- Opening Delimiter -

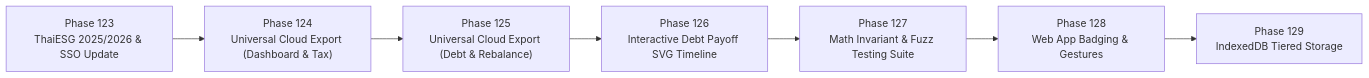
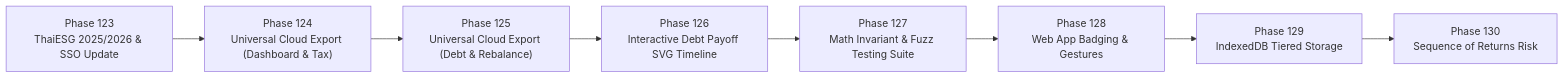
Before and after one commit to crossoverall/money-superapp: the second of 2 diagrams in plan.md, drawn with Mermaid. The commit also changed other lines of this file and 16 other files, not shown here.

Commit message:
feat(retirement): sequence of returns risk and dynamic SWR retirement simulator (v2.5.71)

````diff
--- a/plan.md
+++ b/plan.md
@@ -170,9 +170,10 @@
 ```mermaid
 flowchart LR
     P123["Phase 123<br/>ThaiESG 2025/2026 & SSO Update"] --> P124["Phase 124<br/>Universal Cloud Export (Dashboard & Tax)"]
     P124 --> P125["Phase 125<br/>Universal Cloud Export (Debt & Rebalance)"]
     P125 --> P126["Phase 126<br/>Interactive Debt Payoff SVG Timeline"]
     P126 --> P127["Phase 127<br/>Math Invariant & Fuzz Testing Suite"]
     P127 --> P128["Phase 128<br/>Web App Badging & Gestures"]
     P128 --> P129["Phase 129<br/>IndexedDB Tiered Storage"]
+    P129 --> P130["Phase 130<br/>Sequence of Returns Risk"]
 ```
````
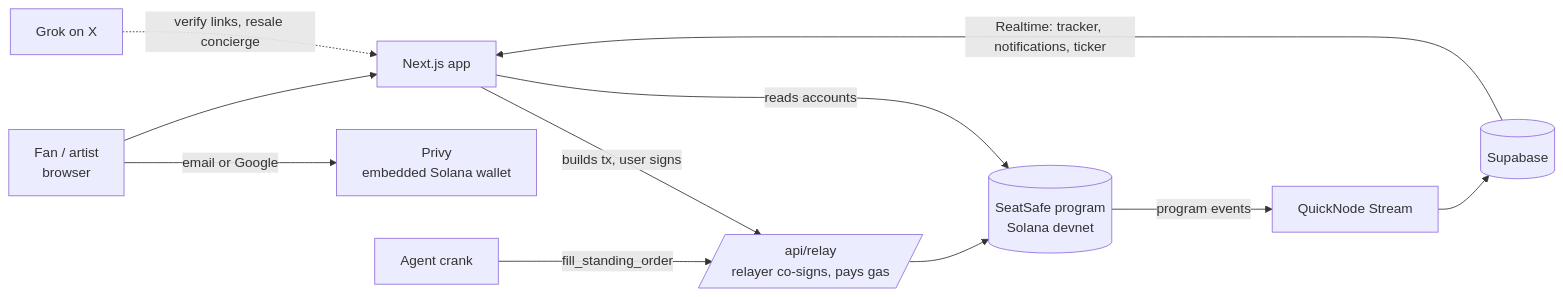
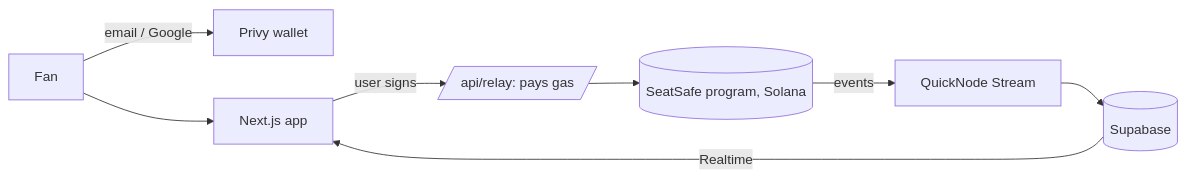
Before and after one commit to bhumikaguptaa/SeatSafe: the diagram in README.md, drawn with Mermaid. The commit also changed other lines of this file, not shown here.

````diff
--- a/README.md
+++ b/README.md
@@ -84,12 +53,9 @@
 ```mermaid
 flowchart LR
-  U[Fan / artist<br/>browser] -->|email or Google| P[Privy<br/>embedded Solana wallet]
+  U[Fan] -->|email / Google| P[Privy wallet]
   U --> W[Next.js app]
-  W -->|builds tx, user signs| R[/api/relay<br/>relayer co-signs, pays gas/]
-  R --> S[(SeatSafe program<br/>Solana devnet)]
-  W -->|reads accounts| S
-  S -->|program events| Q[QuickNode Stream] --> B[(Supabase)]
-  B -->|Realtime: tracker, notifications, ticker| W
-  A[Agent crank] -->|fill_standing_order| R
-  X[Grok on X] -.->|verify links, resale concierge| W
+  W -->|user signs| R[/api/relay: pays gas/]
+  R --> S[(SeatSafe program, Solana)]
+  S -->|events| Q[QuickNode Stream] --> B[(Supabase)]
+  B -->|Realtime| W
 ```
````
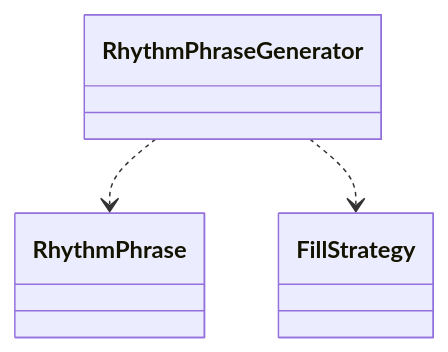
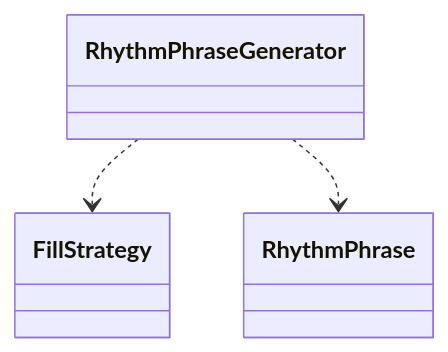
Diagram 29 of 39 in test/test.md (schnock-art/project_inspector), drawn with Mermaid before and after one commit. The commit also changed other lines of this file and 1 other file, not shown here.

Commit message:
Removed empty mermaid

````diff
--- a/test/test.md
+++ b/test/test.md
@@ -522,5 +522,5 @@
 ```mermaid
 classDiagram
+RhythmPhraseGenerator ..> FillStrategy
 RhythmPhraseGenerator ..> RhythmPhrase
-RhythmPhraseGenerator ..> FillStrategy
 ```
````
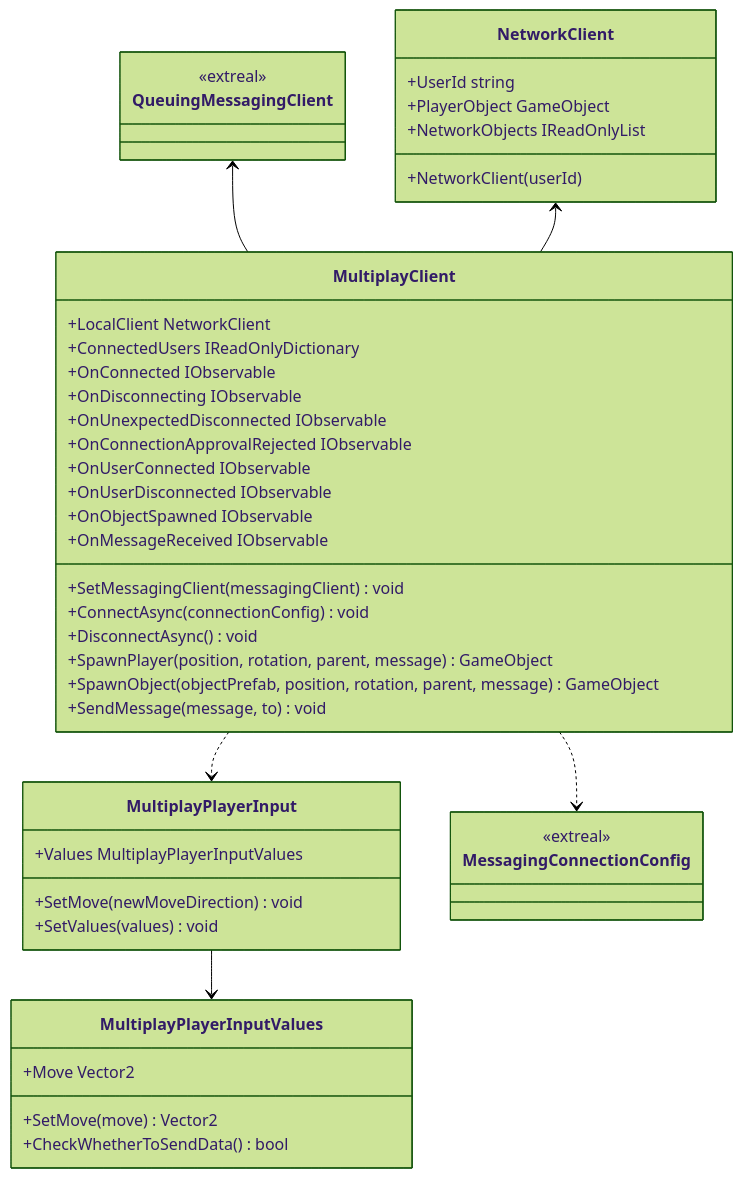
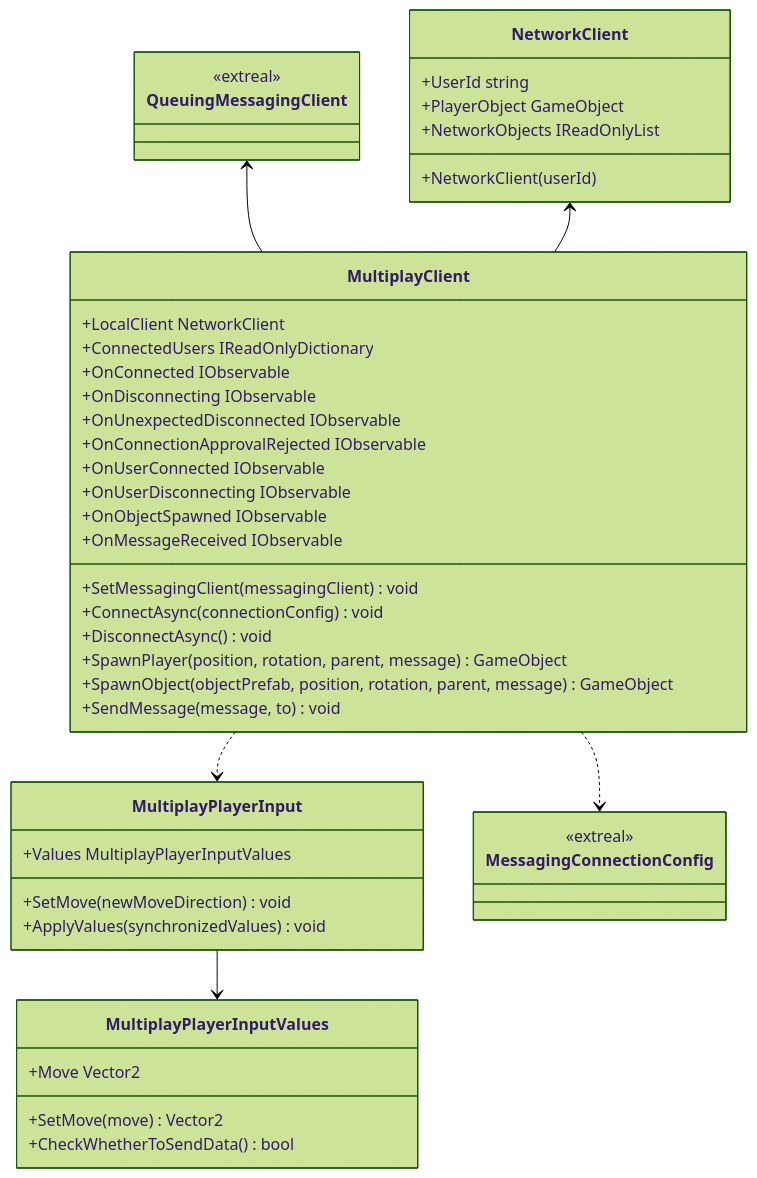
One commit to extreal-dev/Extreal.Guide changed the diagram in docs/integration/multiplay.common.md. Above: the diagram before and after it, drawn with Mermaid (forest theme). The commit also changed other lines of this file and 1 other file, not shown here.

Commit message:
Modify architecture of modules

````diff
--- a/docs/integration/multiplay.common.md
+++ b/docs/integration/multiplay.common.md
@@ -29,58 +31,58 @@
 ```mermaid
 classDiagram
     MultiplayClient ..> MultiplayPlayerInput
     MultiplayClient ..> MessagingConnectionConfig
 
     QueuingMessagingClient <-- MultiplayClient
     NetworkClient <-- MultiplayClient
 
     MultiplayPlayerInput --> MultiplayPlayerInputValues
 
     class MultiplayClient {
         +LocalClient NetworkClient
         +ConnectedUsers IReadOnlyDictionary
 
         +OnConnected IObservable
         +OnDisconnecting IObservable
         +OnUnexpectedDisconnected IObservable
         +OnConnectionApprovalRejected IObservable
         +OnUserConnected IObservable
-        +OnUserDisconnected IObservable
+        +OnUserDisconnecting IObservable
         +OnObjectSpawned IObservable
         +OnMessageReceived IObservable
 
         +SetMessagingClient(messagingClient) void
         +ConnectAsync(connectionConfig) void
         +DisconnectAsync() void
         +SpawnPlayer(position, rotation, parent, message) GameObject
         +SpawnObject(objectPrefab, position, rotation, parent, message) GameObject
         +SendMessage(message, to) void
     }
 
     class NetworkClient {
         +UserId string
         +PlayerObject GameObject
         +NetworkObjects IReadOnlyList
         +NetworkClient(userId)
     }
 
     class QueuingMessagingClient {
         <<extreal>>
     }
 
     class MultiplayPlayerInput {
         +Values MultiplayPlayerInputValues
         +SetMove(newMoveDirection) void
-        +SetValues(values) void
+        +ApplyValues(synchronizedValues) void
     }
 
     class MultiplayPlayerInputValues {
         +Move Vector2
         +SetMove(move) Vector2
         +CheckWhetherToSendData() bool
     }
 
     class MessagingConnectionConfig {
         <<extreal>>
     }
 ```
````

- Closing Delimiter -

> _WHAT NEEDS TO BE DONE_: Wherever a line of the listing above contains the string "IObservable", copy that line.

> _ANSWER FOR THE TASK_:
         +OnConnected IObservable
         +OnDisconnecting IObservable
         +OnUnexpectedDisconnected IObservable
         +OnConnectionApprovalRejected IObservable
         +OnUserConnected IObservable
-        +OnUserDisconnected IObservable
+        +OnUserDisconnecting IObservable
         +OnObjectSpawned IObservable
         +OnMessageReceived IObservable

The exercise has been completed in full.